Lofts – the ever changing code

Everyone wants a loft, here’s how to get one

Codes come, codes go… and in the case of lofts, they seem to come and go so quickly!

The primary force for rapid code development is the surge in popularity of Tiny Homes – of which ADUs are a subset. There is a new code language that has been adopted in Oregon governing the specific and quirky design of these compact, complex, and detailed buildings. One of the biggest challenges of ADUs and Tiny Homes is that they pack everything a house has into an itty bitty footprint which means novel solutions to space usage and efficiency are necessary.

The code language recognizes this and has been updated to include Appendix Q of the 2018 International Residential Code in the 2019 Oregon Residential Specialty Code (per HB 2423 for those State Legislature buffs). What this means is our local jurisdiction recognizes this section and has incorporated the language into our local codes. This code considers a Tiny Home to be under 400 sqft (excluding the loft area) and a loft to be:

A floor-level located more than 30 inches above the main floor, open to the main floor on one or more sides with a ceiling height of fewer than 6 feet 8 inches and used as a living or sleeping space.

The code allows for things like ladders, stairways, alternating tread devices (those cool stairs with half steps), and ships ladders (think those cool sliding or hinged ladders that are easier to go up and down), and requires egress (from a skylight!) and per another code section, an automatic sprinkler system.

These narrow descriptions leave a lot out outside for ADUs and small homes, as well as guest suites and home studios, but do allow for lofts to be included more directly. The older code R329 still governs for larger buildings. It is more restrictive than Appendix Q but allows for occupiable loft space in buildings up to 600 sqft.
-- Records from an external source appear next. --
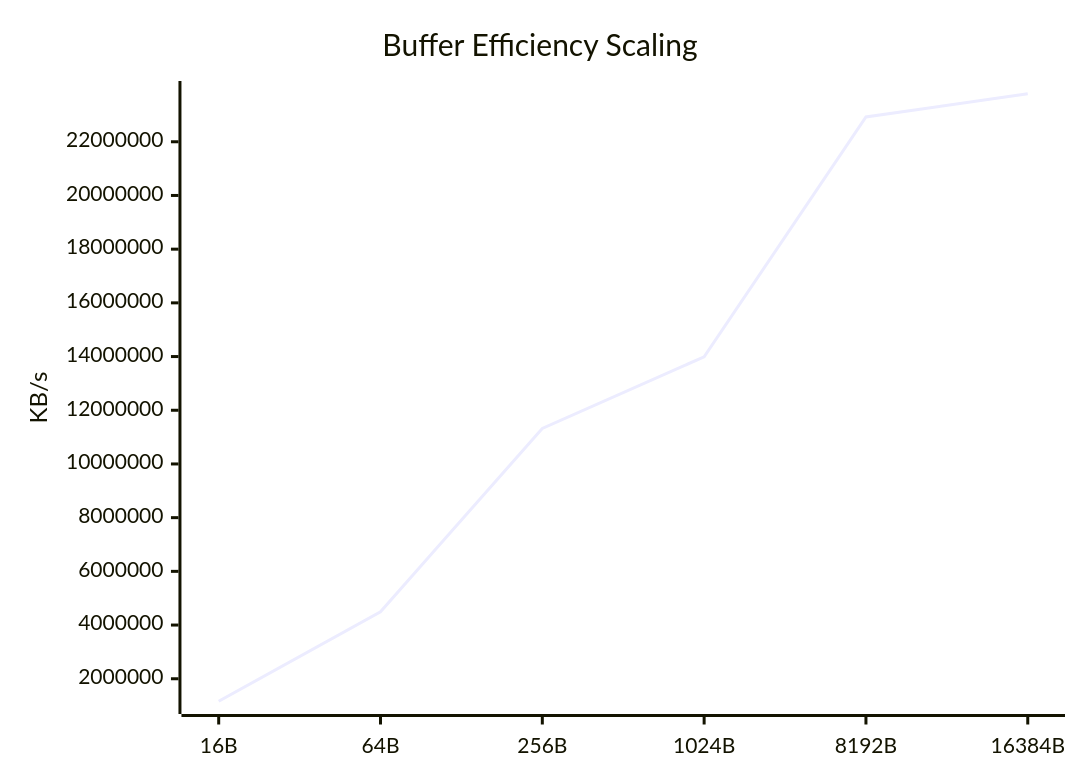
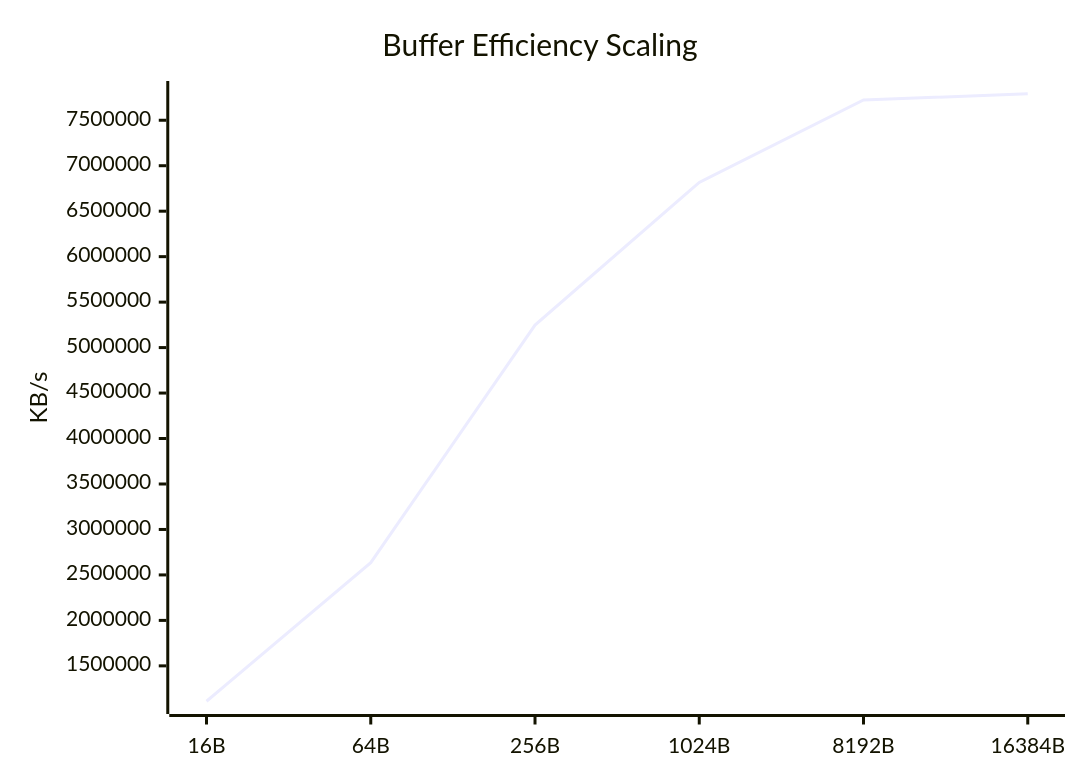
The eighth of 9 diagrams in docs/Comparison_Report.md (taha2samy/openssl_fips), drawn with Mermaid before and after one commit. The commit also changed other lines of this file and 2 other files, not shown here.

````diff
--- a/docs/Comparison_Report.md
+++ b/docs/Comparison_Report.md
@@ -118,7 +118,7 @@
 ```mermaid
 xychart-beta
     title "Buffer Efficiency Scaling"
     x-axis [16B, 64B, 256B, 1024B, 8192B, 16384B]
     y-axis "KB/s"
-    line [1162031.32, 4492645.44, 11322855.55, 13991643.65, 22923558.91, 23788240.9]
+    line [1110837.89, 2634584.06, 5248132.74, 6816367.62, 7722467.33, 7791443.97]
 ```
````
So get ready to perch, curl up with a book, or take a long winter nap in your sweet, safe, loft.